Africa’s Energy Future: $800 Billion Investment in Oil and Gas

A report by Wood Mackenzie reveals how LNG and oil projects are transforming the continent’s energy sector.

by Motoni Olodun

Africa is undergoing a massive transformation in its energy sector, with an estimated $800 billion investment in upstream oil and gas projects over the next 20 years. According to a report by Wood Mackenzie, a leading energy consultancy, liquefied natural gas (LNG), along with deepwater oil exploration, is a major theme of this investment.

The report, presented at the African Energy Week event in Cape Town, South Africa, highlights the potential and challenges of developing Africa’s abundant gas resources for domestic and export markets. It also examines the prospects and risks of oil production in traditional hubs such as Nigeria, Angola, and Egypt.

LNG: A Game Changer for Africa

LNG is a form of natural gas cooled to a liquid state for easier transportation and storage. It can be used for power generation and industrial applications and is a cleaner alternative to diesel and fuel oil. LNG is also a valuable commodity in the global energy market, with demand expected to grow by 3.4% per year until 2040, according to the International Energy Agency (IEA).

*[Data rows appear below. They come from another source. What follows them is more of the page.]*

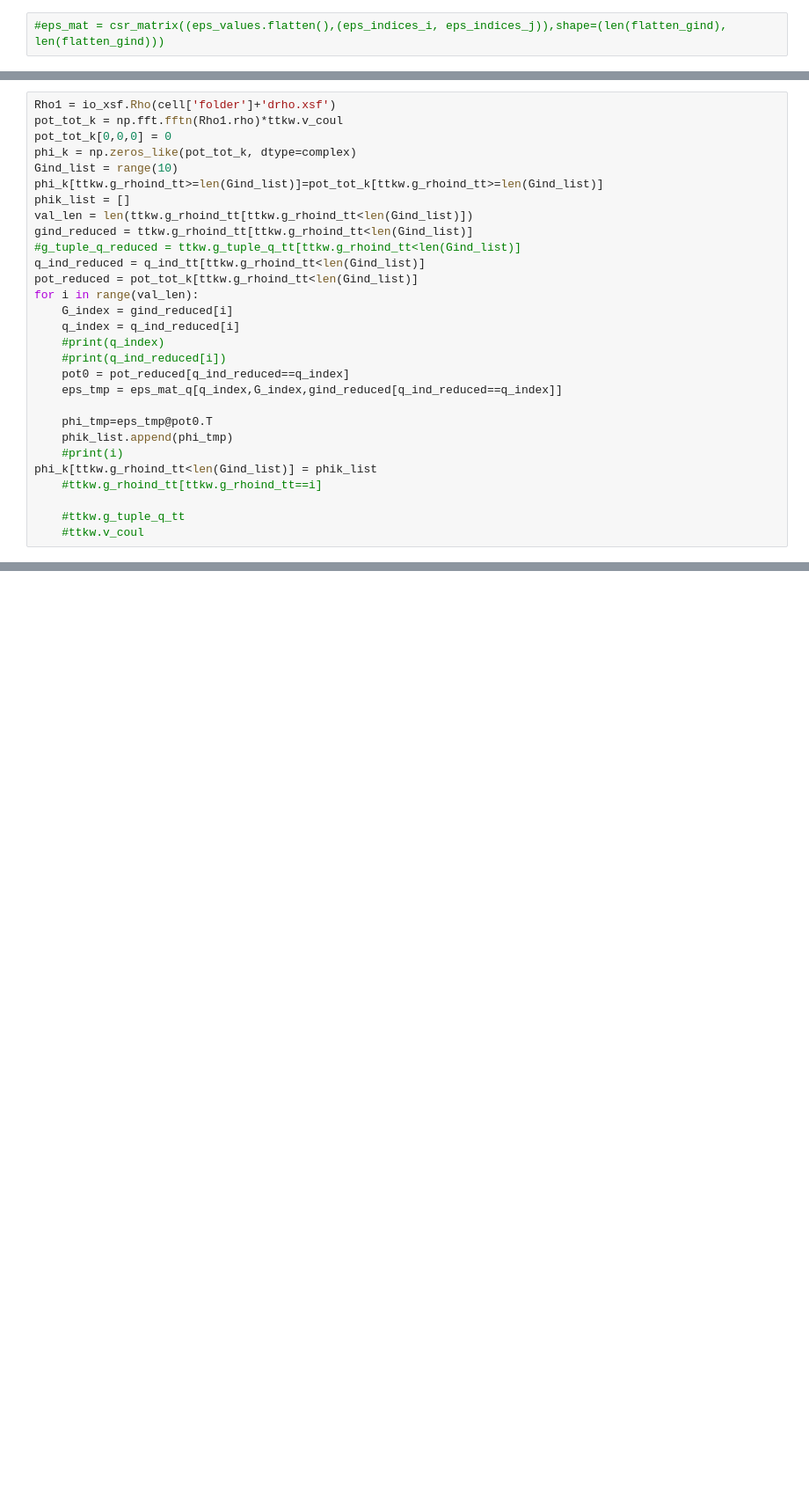
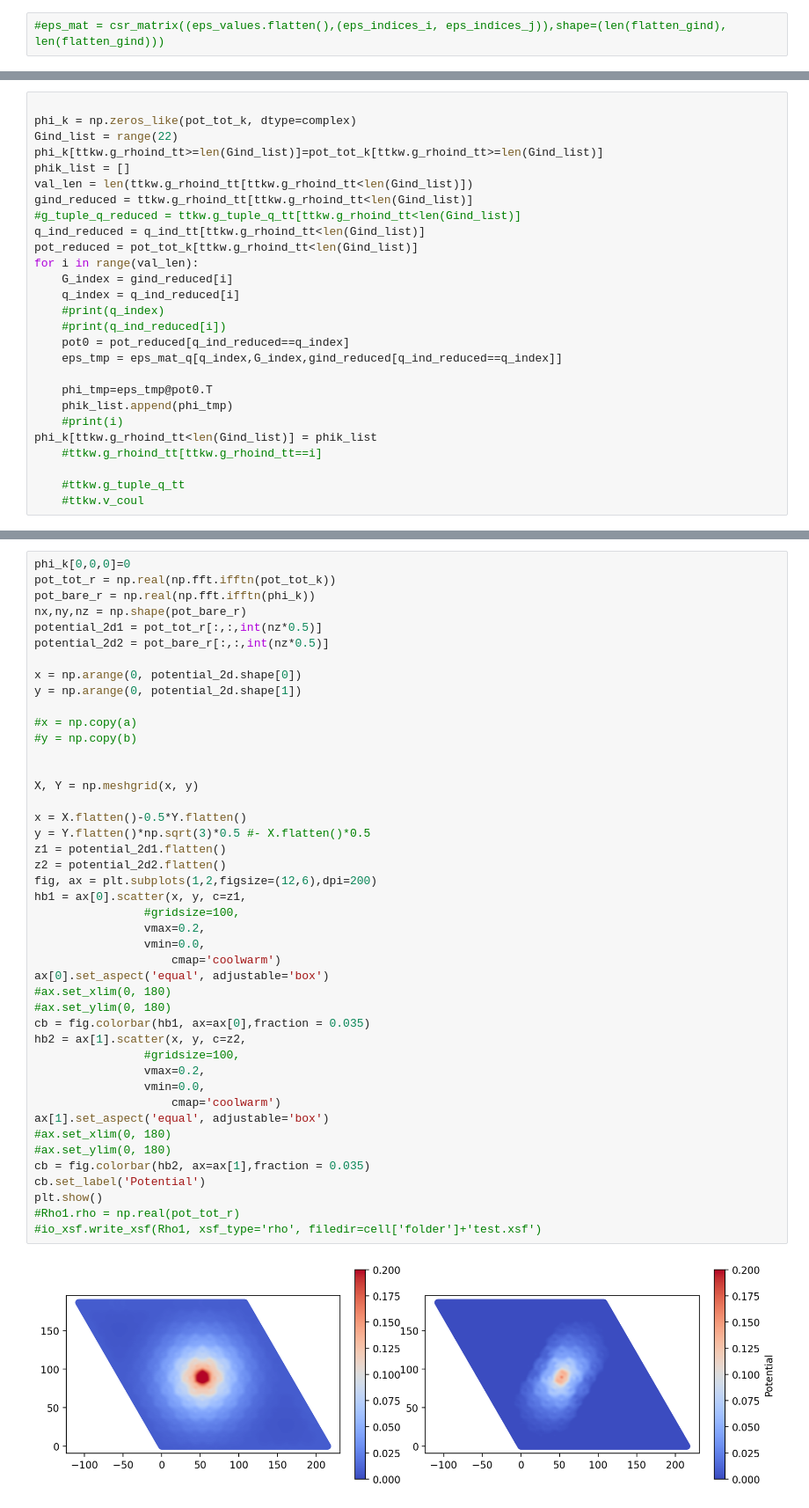
Before and after one commit to rjguo1208/potcorr, a Jupyter notebook: potcorr_test.ipynb, the cells around one changed output, grey strips where cells are left out. Shown at 88% size. Saved outputs shown, nothing was run; the diff lists cells and outputs as text; blank space fills up the shorter version.

```diff
--- a/potcorr_test.ipynb
+++ b/potcorr_test.ipynb
@@ -215,9 +275,7 @@ for i0_ in Gind_list:
 # %%
-Rho1 = io_xsf.Rho(cell['folder']+'drho.xsf')
-pot_tot_k = np.fft.fftn(Rho1.rho)*ttkw.v_coul
-pot_tot_k[0,0,0] = 0
+
 phi_k = np.zeros_like(pot_tot_k, dtype=complex)
-Gind_list = range(10)
+Gind_list = range(22)
 phi_k[ttkw.g_rhoind_tt>=len(Gind_list)]=pot_tot_k[ttkw.g_rhoind_tt>=len(Gind_list)]
 phik_list = []
 val_len = len(ttkw.g_rhoind_tt[ttkw.g_rhoind_tt<len(Gind_list)])
@@ -251,0 +302,46 @@ q_ind_reduced
+# %%
+phi_k[0,0,0]=0
+pot_tot_r = np.real(np.fft.ifftn(pot_tot_k))
+pot_bare_r = np.real(np.fft.ifftn(phi_k))
+nx,ny,nz = np.shape(pot_bare_r)
+potential_2d1 = pot_tot_r[:,:,int(nz*0.5)]
+potential_2d2 = pot_bare_r[:,:,int(nz*0.5)]
+
+x = np.arange(0, potential_2d.shape[0])
+y = np.arange(0, potential_2d.shape[1])
+
+#x = np.copy(a)
+#y = np.copy(b)
+
+
+X, Y = np.meshgrid(x, y)
+
+x = X.flatten()-0.5*Y.flatten()
+y = Y.flatten()*np.sqrt(3)*0.5 #- X.flatten()*0.5
+z1 = potential_2d1.flatten()
+z2 = potential_2d2.flatten()
+fig, ax = plt.subplots(1,2,figsize=(12,6),dpi=200)
+hb1 = ax[0].scatter(x, y, c=z1,
+                #gridsize=100,
+                vmax=0.2,
+                vmin=0.0,
+                    cmap='coolwarm')
+ax[0].set_aspect('equal', adjustable='box')
+#ax.set_xlim(0, 180)
+#ax.set_ylim(0, 180)
+cb = fig.colorbar(hb1, ax=ax[0],fraction = 0.035)
+hb2 = ax[1].scatter(x, y, c=z2,
+                #gridsize=100,
+                vmax=0.2,
+                vmin=0.0,
+                    cmap='coolwarm')
+ax[1].set_aspect('equal', adjustable='box')
+#ax.set_xlim(0, 180)
+#ax.set_ylim(0, 180)
+cb = fig.colorbar(hb2, ax=ax[1],fraction = 0.035)
+cb.set_label('Potential')
+plt.show()
+#Rho1.rho = np.real(pot_tot_r)
+#io_xsf.write_xsf(Rho1, xsf_type='rho', filedir=cell['folder']+'test.xsf')
+# %% [output]
+[figure, added]
```
Also changed, not shown: parts of 12 cells of this notebook, 1 other file.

Africa has vast gas reserves, estimated at over 500 trillion cubic feet (tcf), mostly in Sub-Saharan Africa (SSA). However, only about 10% of these reserves have been developed due to various challenges such as security, infrastructure, financing, and regulation.

Wood Mackenzie projects that LNG exports from Africa will increase from just over 40 million tonnes per annum (mmtpa) in 2021 to over 80 mmtpa by 2035, driven by several world-class projects in Mozambique and floating LNG (FLNG) projects across five countries. FLNG technology allows gas to be liquefied offshore, reducing the need for onshore facilities and pipelines.

Mozambique is expected to become the second-largest LNG exporter in Africa by 2030, after Nigeria, with two onshore projects (Rovuma LNG and Mozambique LNG) and one offshore project (Coral Sul FLNG). However, these projects have faced delays and disruptions due to security issues caused by an Islamist insurgency in the northern province of Cabo Delgado.

Senegal and Mauritania will join the LNG club next year with the start-up of bp’s Tortue FLNG project, producing 2.4 mmtpa of LNG from a gas field that straddles the maritime border between the two countries. Other FLNG projects are planned or under development in Cameroon, Equatorial Guinea, Congo-Brazzaville, and Ghana.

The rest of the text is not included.